> **Required action**
Repeat exactly the lines below that lie between the line with "Terreno (100% Offline)" and the line with "(avances, asistencia, reporte_obra)", counting both of those lines as part of the answer.

Revision tracking records
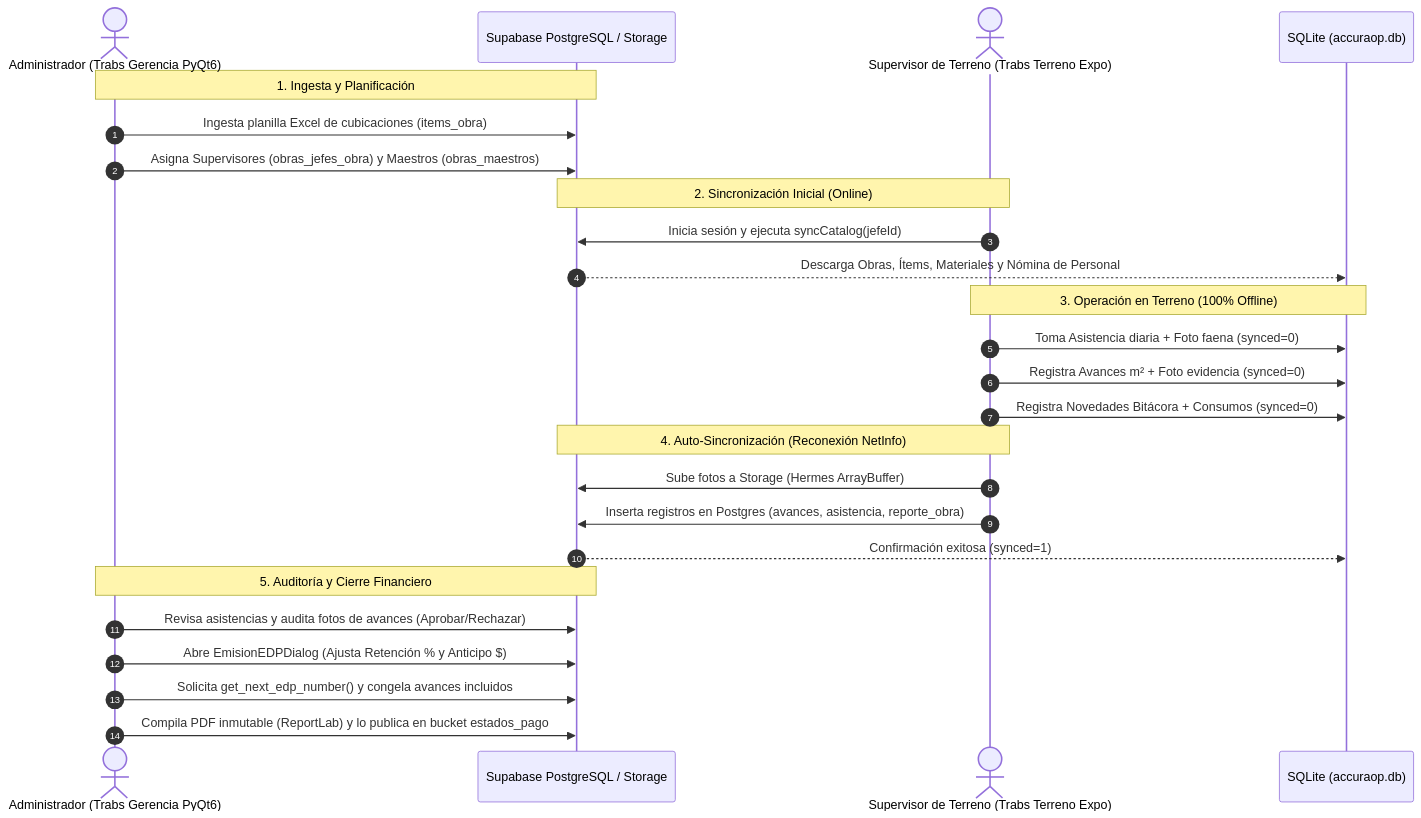
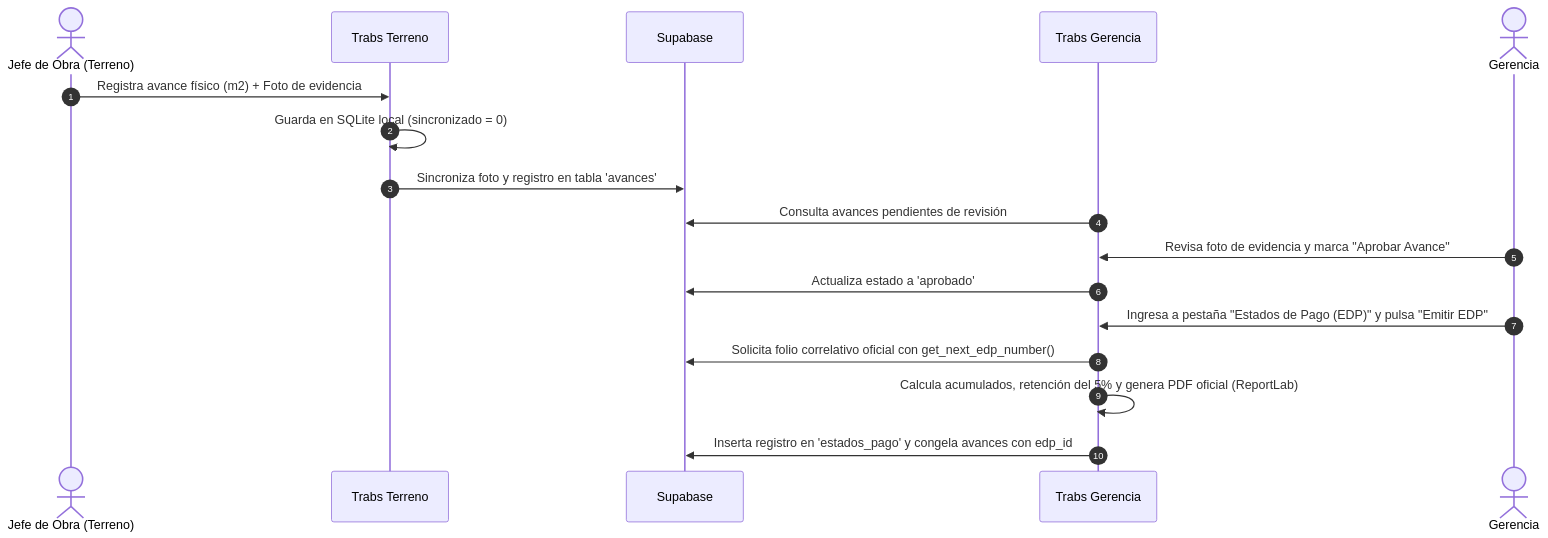
Before and after one commit to pancholavinf/GryPhus-Conect: the third of 3 diagrams in INFO PROYECTO/resumen_arquitectura.md, drawn with Mermaid. The commit also changed other lines of this file and 2 other files, not shown here.

Commit message:
docs: actualizacion integral de documentacion tecnica en INFO PROYECTO al estado actual v1.0.4

````diff
--- a/INFO PROYECTO/resumen_arquitectura.md
+++ b/INFO PROYECTO/resumen_arquitectura.md
@@ -257,32 +154,20 @@
 ```mermaid
 sequenceDiagram
     autonumber
-    actor Admin as Administrador (Trabs Gerencia PyQt6)
-    participant DB as Supabase PostgreSQL / Storage
-    actor Jefe as Supervisor de Terreno (Trabs Terreno Expo)
-    participant LocalDB as SQLite (accuraop.db)
+    actor Jefe as Jefe de Obra (Terreno)
+    participant Mobile as Trabs Terreno
+    participant Cloud as Supabase
+    participant Desktop as Trabs Gerencia
+    actor Admin as Gerencia
 
-    Note over Admin,DB: 1. Ingesta y Planificación
-    Admin->>DB: Ingesta planilla Excel de cubicaciones (items_obra)
-    Admin->>DB: Asigna Supervisores (obras_jefes_obra) y Maestros (obras_maestros)
-
-    Note over Jefe,DB: 2. Sincronización Inicial (Online)
-    Jefe->>DB: Inicia sesión y ejecuta syncCatalog(jefeId)
-    DB-->>LocalDB: Descarga Obras, Ítems, Materiales y Nómina de Personal
-
-    Note over Jefe,LocalDB: 3. Operación en Terreno (100% Offline)
-    Jefe->>LocalDB: Toma Asistencia diaria + Foto faena (synced=0)
-    Jefe->>LocalDB: Registra Avances m² + Foto evidencia (synced=0)
-    Jefe->>LocalDB: Registra Novedades Bitácora + Consumos (synced=0)
-
-    Note over Jefe,DB: 4. Auto-Sincronización (Reconexión NetInfo)
-    Jefe->>DB: Sube fotos a Storage (Hermes ArrayBuffer)
-    Jefe->>DB: Inserta registros en Postgres (avances, asistencia, reporte_obra)
-    DB-->>LocalDB: Confirmación exitosa (synced=1)
-
-    Note over Admin,DB: 5. Auditoría y Cierre Financiero
-    Admin->>DB: Revisa asistencias y audita fotos de avances (Aprobar/Rechazar)
-    Admin->>DB: Abre EmisionEDPDialog (Ajusta Retención % y Anticipo $)
-    Admin->>DB: Solicita get_next_edp_number() y congela avances incluidos
-    Admin->>DB: Compila PDF inmutable (ReportLab) y lo publica en bucket estados_pago
+    Jefe->>Mobile: Registra avance físico (m2) + Foto de evidencia
+    Mobile->>Mobile: Guarda en SQLite local (sincronizado = 0)
+    Mobile->>Cloud: Sincroniza foto y registro en tabla 'avances'
+    Desktop->>Cloud: Consulta avances pendientes de revisión
+    Admin->>Desktop: Revisa foto de evidencia y marca "Aprobar Avance"
+    Desktop->>Cloud: Actualiza estado a 'aprobado'
+    Admin->>Desktop: Ingresa a pestaña "Estados de Pago (EDP)" y pulsa "Emitir EDP"
+    Desktop->>Cloud: Solicita folio correlativo oficial con get_next_edp_number()
+    Desktop->>Desktop: Calcula acumulados, retención del 5% y genera PDF oficial (ReportLab)
+    Desktop->>Cloud: Inserta registro en 'estados_pago' y congela avances con edp_id
 ```
````
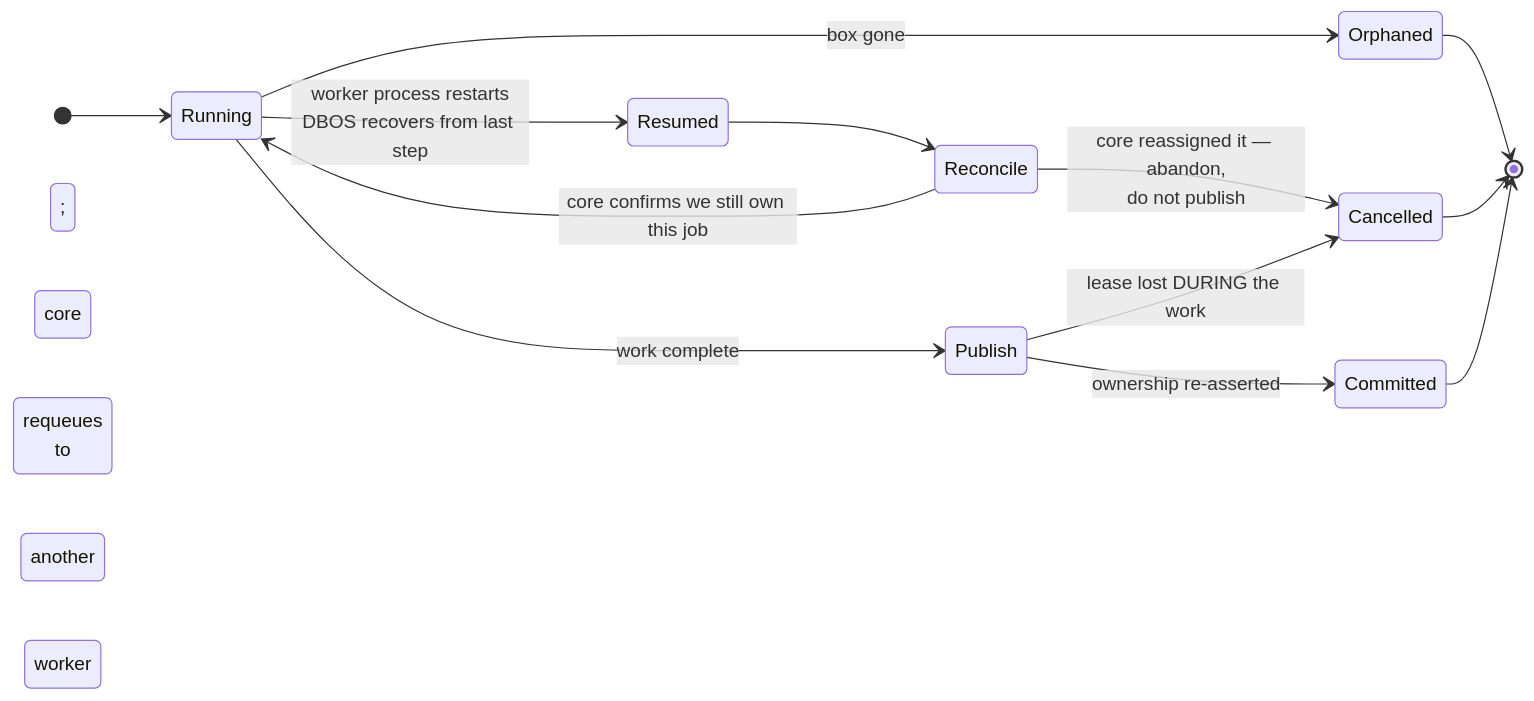
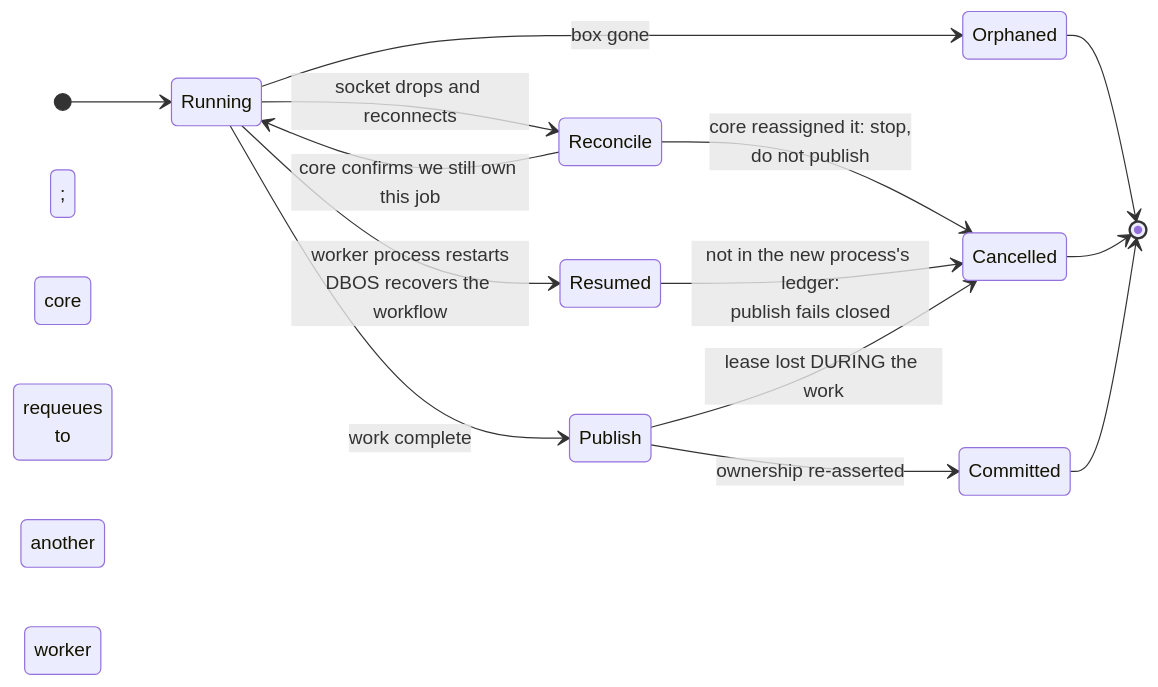
One commit to OnlyOneByte/Encore changed the third of 3 diagrams in worker/README.md. Above: the diagram before and after it, drawn with Mermaid. The commit also changed other lines of this file, not shown here.

Commit message:
docs(worker): the worker README describes the worker, not a diff from the old one

````diff
--- a/worker/README.md
+++ b/worker/README.md
@@ -359,16 +211,17 @@
 ```mermaid
 stateDiagram-v2
     direction LR
     [*] --> Running
-    Running --> Resumed : worker process restarts<br/>DBOS recovers from last step
-    Resumed --> Reconcile
+    Running --> Reconcile : socket drops and reconnects
+    Reconcile --> Running : core confirms we still own this job
+    Reconcile --> Cancelled : core reassigned it: stop,<br/>do not publish
+    Running --> Resumed : worker process restarts<br/>DBOS recovers the workflow
+    Resumed --> Cancelled : not in the new process's ledger:<br/>publish fails closed
     Running --> Orphaned : box gone; core requeues<br/>to another worker
-    Reconcile --> Running : core confirms we still own this job
-    Reconcile --> Cancelled : core reassigned it — abandon,<br/>do not publish
     Running --> Publish : work complete
     Publish --> Committed : ownership re-asserted
     Publish --> Cancelled : lease lost DURING the work
     Orphaned --> [*]
     Cancelled --> [*]
     Committed --> [*]
 ```
````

> **Exercise result**
-    Note over Jefe,LocalDB: 3. Operación en Terreno (100% Offline)
-    Jefe->>LocalDB: Toma Asistencia diaria + Foto faena (synced=0)
-    Jefe->>LocalDB: Registra Avances m² + Foto evidencia (synced=0)
-    Jefe->>LocalDB: Registra Novedades Bitácora + Consumos (synced=0)
-
-    Note over Jefe,DB: 4. Auto-Sincronización (Reconexión NetInfo)
-    Jefe->>DB: Sube fotos a Storage (Hermes ArrayBuffer)
-    Jefe->>DB: Inserta registros en Postgres (avances, asistencia, reporte_obra)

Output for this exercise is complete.